The New York Times, the WSJ Health Blog and others wrote last week about a new consortium that will develop global research programs geared toward determining which patients would be at risk of drug-related serious adverse events.
The consortium, called the International Serious Adverse Events Consortium (SAEC) is comprised of seven pharmaceutical companies, including Johnson & Johnson Pharmaceutical Research & Development (J&JPRD), and academic institutions with scientific and strategic input from the US FDA. The consortium will start by trying to find genetic predictors of that are associated with drug-related liver toxicity and Stevens-Johnson Syndrome.
Hearing about this, I did a bit of digging and learned that J&J PRD got involved in this from the very start, recognizing that by collaborating and sharing data with others in this way, the consortium could generate information that might really have an impact on patient health.The SAEC will examine the impact genes can have on how individuals respond to medicines and the results from the studies will be made available to the research community.
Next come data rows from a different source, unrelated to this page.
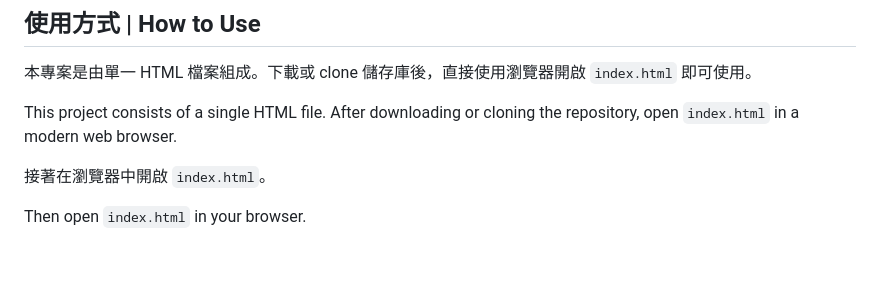
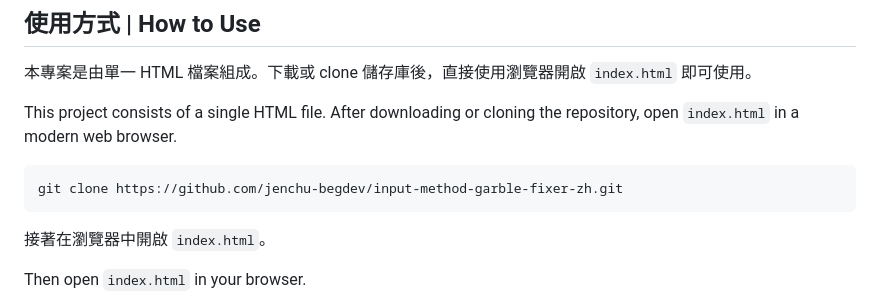
Before and after one commit to jenchu-begdev/input-method-garble-fixer-zh, a Markdown page: readme.md, the part around the change. Drawn GitHub-style; blank space fills up the shorter version.

Commit message:
更新 readme.md 檔案

````diff
--- a/readme.md
+++ b/readme.md
@@ -47,6 +47,10 @@ This mode combines the previous two steps and directly converts garbled English-
 本專案是由單一 HTML 檔案組成。下載或 clone 儲存庫後，直接使用瀏覽器開啟 `index.html` 即可使用。
 
 This project consists of a single HTML file. After downloading or cloning the repository, open `index.html` in a modern web browser.
+
+```bash
+git clone https://github.com/jenchu-begdev/input-method-garble-fixer-zh.git
+```
 
 接著在瀏覽器中開啟 `index.html`。
 
````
Although the FDA isn't formally a member of the consortium, the agency will work with the consortium. Janet Woodcock, the FDA's chief medical office, told the Chicago Tribune:
Given the considerable size and cost of conducting safety studies, a coordinated strategic partnership between industry, academia and government can more rapidly advance this critical science.]
It's the first such collaboration of its kind, and while it's too early to say what the impact of this will be, pooling knowledge seems a good place to start.